In the early spring of 2011 with the fully completed vision in her mind, Taylor got help from the DC Women’s Business Center, which is funded through a Cooperative Agreement with the U.S. Small Business Administration. At the Center, she navigated the startup path, learned to “trim the fat” from her business plan, and prepared solidly for her opening day through projections and strategic planning. Despite being a first-time entrepreneur during a recession, Taylor finished the 7-week course in August of 2011 and opened her business that same month.

“My experience with the DC Women’s Business Center has been extraordinary,” she said. “The support has been outstanding. The information has been enlightening. The encouragement has been far beyond anything I could have imagined, especially with the presence of the members who attended the grand opening of the business. The staff of the DCWBC has truly embraced the vision of the Center, and exemplified as much by their personal commitment in helping me walk through a very challenging process to attain my goals. The hands-on support has made a tremendous difference in my getting to this point.”

“I will be forever grateful to my Councilmember Muriel Bowser for introducing me the DCWBC,” said Taylor. The shop is located on Georgia Avenue in the northwest quadrant of Washington, DC, bordering Silver Spring, MD. Though she didn’t need outside financing due to her frugal saving, she recognized that her business would run smoother if she prepared accurate cash flow projections.

The Doggie Washerette features two self-serve dog wash machines, which Taylor said cost about $18,000 each. They have various settings for different size dogs, and a dryer that Taylor said simulates hanging one’s head out the window—a favorite pastime of most dog breeds. Customers have full use of the facility that includes grooming tables, clippers, cologne, and a single wash with shampoo and conditioner all for $20.

Her marketing efforts enabled her to attract a large crowd for her grand opening. People could now see how she visualized her business―a bright and clean space where pet owners could bathe and groom their dogs. Her pricing schedule ensures that even on slow days that her variable costs are covered, so her next challenge is more marketing, and she’s moving along quickly with a Facebook page where customers can post comments.

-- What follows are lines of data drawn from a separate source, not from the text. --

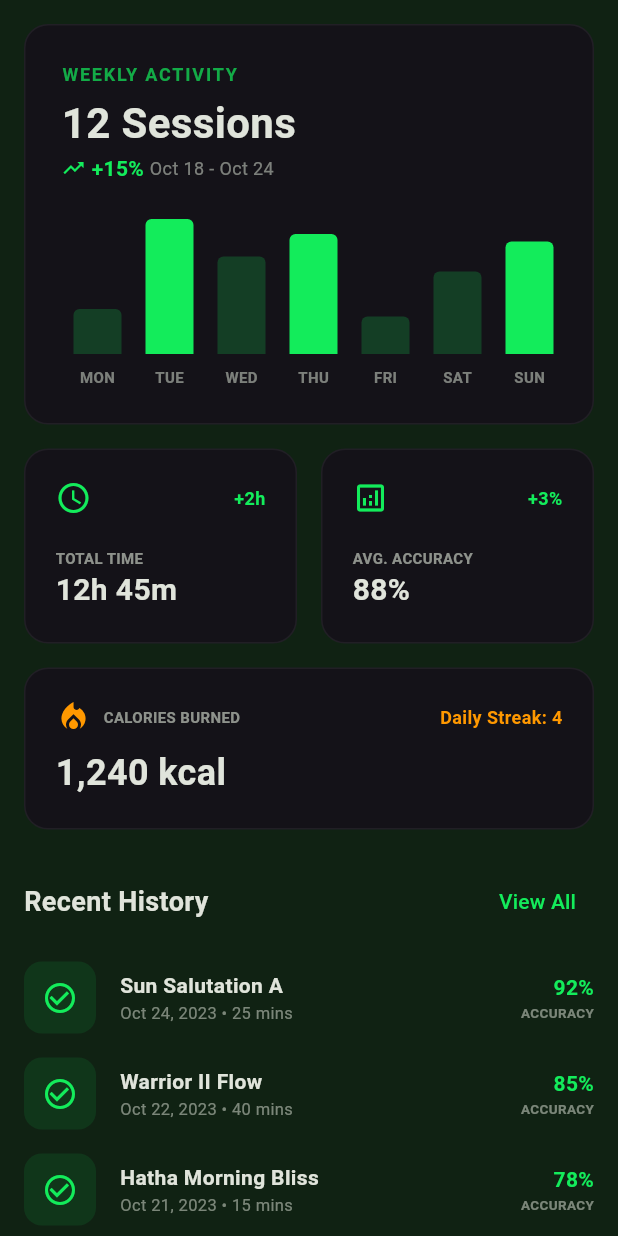
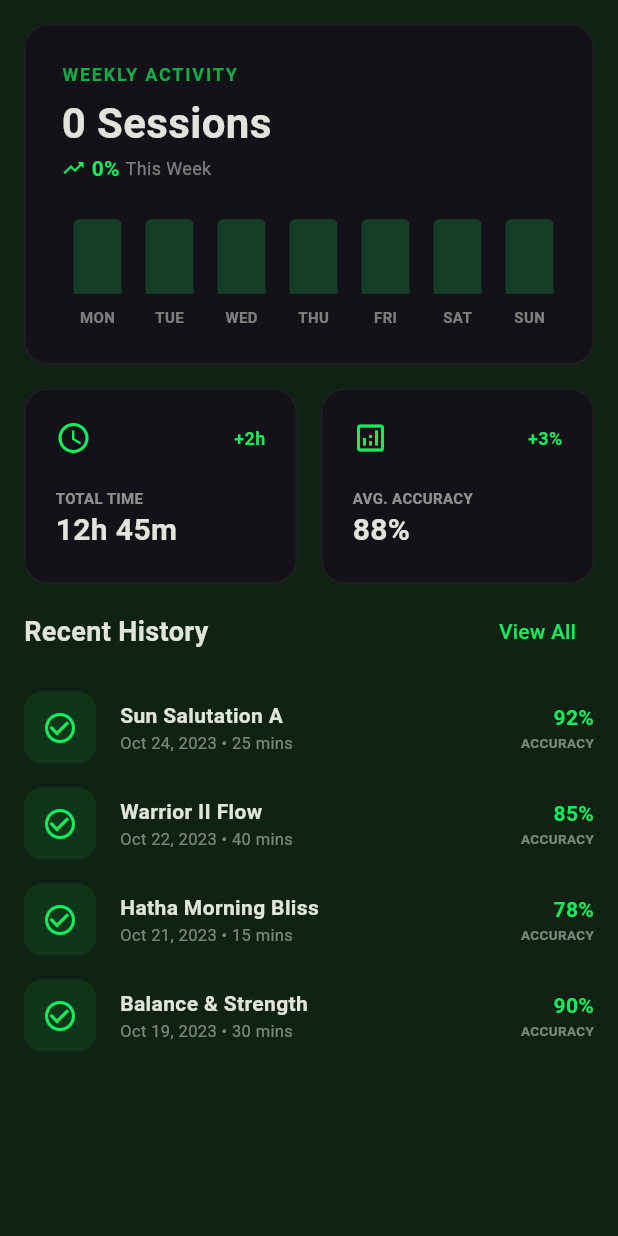
Before and after one commit to TAHAABID77/yoga_mentore, a Flutter app: the YogaProgressPage screen opened by its route, on a phone screen of 412 x 824 dp. Run offline on Flutter 3.47's test engine with Material 3 defaults, Android fonts, the phone set to English and light mode, and no system bars; our stand-ins replace image_picker.

Commit message:
third commit

```diff
--- a/lib/Screens/progresspage.dart
+++ b/lib/Screens/progresspage.dart
@@ -1,8 +1,21 @@
 import 'package:flutter/material.dart';
 
 /// Yeh screen user ke yoga safar (progress) aur statistics ko dikhaati hai
-class YogaProgressPage extends StatelessWidget {
+class YogaProgressPage extends StatefulWidget {
   const YogaProgressPage({super.key});
+
+  @override
+  State<YogaProgressPage> createState() => _YogaProgressPageState();
+}
+
+class _YogaProgressPageState extends State<YogaProgressPage> {
+  // Weekly bar heights — all set to 50%
+  final List<double> _barHeights = [0.5, 0.5, 0.5, 0.5, 0.5, 0.5, 0.5];
+
+  @override
+  void dispose() {
+    super.dispose();
+  }
 
   @override
   Widget build(BuildContext context) {
@@ -62,14 +75,6 @@ class YogaProgressPage extends StatelessWidget {
                       '+5%',
                     ),
                 ]),
-              ),
-            ),
-
-            // Health metrics overview - Calorie aur Streak card
-            SliverToBoxAdapter(
-              child: Padding(
-                padding: const EdgeInsets.all(16.0),
-                child: _buildStreakCard(context, isWideScreen),
               ),
             ),
 
@@ -147,6 +152,8 @@ class YogaProgressPage extends StatelessWidget {
     final theme = Theme.of(context);
     final primaryColor = theme.primaryColor;
 
+    const days = ['MON', 'TUE', 'WED', 'THU', 'FRI', 'SAT', 'SUN'];
+
     return Container(
       padding: EdgeInsets.all(isWideScreen ? 32 : 24),
       decoration: BoxDecoration(
@@ -176,7 +183,7 @@ class YogaProgressPage extends StatelessWidget {
           ),
           const SizedBox(height: 4),
           Text(
-            '12 Sessions',
+            '0 Sessions',
             style: TextStyle(
               color: theme.colorScheme.onSurface,
               fontSize: 28,
@@ -188,14 +195,14 @@ class YogaProgressPage extends StatelessWidget {
               Icon(Icons.trending_up, color: primaryColor, size: 16),
               const SizedBox(width: 4),
               Text(
-                '+15% ',
+                '0% ',
                 style: TextStyle(
                   color: primaryColor,
                   fontWeight: FontWeight.bold,
                 ),
               ),
               Text(
-                'Oct 18 - Oct 24',
+                'This Week',
                 style: TextStyle(
                   color: theme.colorScheme.onSurfaceVariant.withValues(
                     alpha: 0.6,
@@ -212,15 +219,15 @@ class YogaProgressPage extends StatelessWidget {
             child: Row(
               mainAxisAlignment: MainAxisAlignment.spaceBetween,
               crossAxisAlignment: CrossAxisAlignment.end,
-              children: [
-                _buildBar(context, 0.3, 'MON', isWideScreen),
-                _buildBar(context, 0.9, 'TUE', isWideScreen, isFull: true),
-                _buildBar(context, 0.65, 'WED', isWideScreen),
-                _buildBar(context, 0.8, 'THU', isWideScreen, isFull: true),
-                _buildBar(context, 0.25, 'FRI', isWideScreen),
-                _buildBar(context, 0.55, 'SAT', isWideScreen),
-                _buildBar(context, 0.75, 'SUN', isWideScreen, isFull: true),
-              ],
+              children: List.generate(7, (index) {
+                return _buildBar(
+                  context,
+                  _barHeights[index],
+                  days[index],
+                  isWideScreen,
+                  isFull: _barHeights[index] > 0.7,
+                );
+              }),
             ),
           ),
         ],
@@ -228,7 +235,7 @@ class YogaProgressPage extends StatelessWidget {
     );
   }
 
-  /// Individual bar component for the activity chart
+  /// Individual bar component for the activity chart (animated)
   Widget _buildBar(
     BuildContext context,
     double heightFactor,
@@ -244,7 +251,9 @@ class YogaProgressPage extends StatelessWidget {
       child: Column(
         mainAxisAlignment: MainAxisAlignment.end,
         children: [
-          Container(
+          AnimatedContainer(
+            duration: const Duration(milliseconds: 600),
+            curve: Curves.easeInOut,
             width: isWideScreen ? 40 : 32,
             height: 100 * heightFactor,
             decoration: BoxDecoration(
@@ -342,72 +351,6 @@ class YogaProgressPage extends StatelessWidget {
     );
   }
 
-  /// Card highlighting calorie and streak information
-  Widget _buildStreakCard(BuildContext context, bool isWideScreen) {
-    final theme = Theme.of(context);
-    return Container(
-      padding: const EdgeInsets.all(20),
-      decoration: BoxDecoration(
-        color: theme.cardColor,
-        borderRadius: BorderRadius.circular(16),
-        border: Border.all(color: theme.dividerColor.withValues(alpha: 0.1)),
-        boxShadow: [
-          if (theme.brightness == Brightness.light)
-            BoxShadow(
-              color: Colors.black.withValues(alpha: 0.05),
-              blurRadius: 10,
-              offset: const Offset(0, 4),
-            ),
-        ],
-      ),
-      child: Column(
-        children: [
-          Row(
-            mainAxisAlignment: MainAxisAlignment.spaceBetween,
-            children: [
-              Row(
-                children: [
-                  const Icon(Icons.local_fire_department, color: Colors.orange),
-                  const SizedBox(width: 8),
-                  Text(
-                    'CALORIES BURNED'.toUpperCase(),
-                    style: TextStyle(
-                      color: theme.colorScheme.onSurfaceVariant.withValues(
-                        alpha: 0.7,
-                      ),
-                      fontSize: 10,
-                      fontWeight: FontWeight.bold,
-                    ),
-                  ),
-                ],
-              ),
-              const Text(
-                'Daily Streak: 4',
-                style: TextStyle(
-                  color: Colors.orange,
-                  fontSize: 12,
-                  fontWeight: FontWeight.bold,
-                ),
-              ),
-            ],
-          ),
-          const SizedBox(height: 8),
-          Align(
-            alignment: Alignment.centerLeft,
-            child: Text(
-              '1,240 kcal',
-              style: TextStyle(
-                color: theme.colorScheme.onSurface,
-                fontSize: 24,
-                fontWeight: FontWeight.bold,
-              ),
-            ),
-          ),
-        ],
-      ),
-    );
-  }
-
   /// Individual history record item component
   Widget _buildHistoryItem(
     BuildContext context,
--- a/lib/Screens/real_time.dart
+++ b/lib/Screens/real_time.dart
@@ -1,8 +1,34 @@
 import 'package:flutter/material.dart';
+import 'package:image_picker/image_picker.dart';
 
 /// Yeh page real-time yoga feedback dikhane ke liye hai
-class YogaPracticePage extends StatelessWidget {
+class YogaPracticePage extends StatefulWidget {
   const YogaPracticePage({super.key});
+
+  @override
+  State<YogaPracticePage> createState() => _YogaPracticePageState();
+}
+
+class _YogaPracticePageState extends State<YogaPracticePage> {
+  final ImagePicker _picker = ImagePicker();
+
+  /// Gallery se image pick karta hai
+  Future<void> _pickImageFromGallery() async {
+    final XFile? image = await _picker.pickImage(source: ImageSource.gallery);
+    if (image != null) {
+      // Image selected: image.path
+      debugPrint('Gallery image selected: ${image.path}');
+    }
+  }
+
+  /// Camera open karta hai real-time feedback ke liye
+  Future<void> _openCamera() async {
+    final XFile? photo = await _picker.pickImage(source: ImageSource.camera);
+    if (photo != null) {
+      // Photo captured: photo.path
+      debugPrint('Camera photo captured: ${photo.path}');
+    }
+  }
 
   @override
   Widget build(BuildContext context) {
@@ -79,9 +105,7 @@ class YogaPracticePage extends StatelessWidget {
                         width: double.infinity,
                         height: 60,
                         child: OutlinedButton.icon(
-                          onPressed: () {
-                            // TODO: Implement upload functionality
-                          },
+                          onPressed: _pickImageFromGallery,
                           icon: const Icon(
                             Icons.cloud_upload_outlined,
                             color: Colors.white,
@@ -111,9 +135,7 @@ class YogaPracticePage extends StatelessWidget {
                         width: double.infinity,
                         height: 60,
                         child: ElevatedButton.icon(
-                          onPressed: () {
-                            // TODO: Implement real-time camera feed
-                          },
+                          onPressed: _openCamera,
                           icon: const Icon(
                             Icons.videocam_outlined,
                             color: Colors.black,
```
Also changed, not shown: lib/Screens/admindashboard.dart (added).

She has been featured in many local newspapers, and is receiving 95 percent positive feedback from her social media outlets. She is also forming partnerships with other entrepreneurs in her field, such as Tabitha’s Pet Taxi, a DC van service that is animal-friendly, and MamiBears Pet Care.

As the business grows and changes, so has Taylor. She now has her grooming license and is available to give your pet a haircut. Taylor credits her success so far to the DC Women’s Business Center and SBA. “Even after opening the business, they have remained available to assist me,” she said.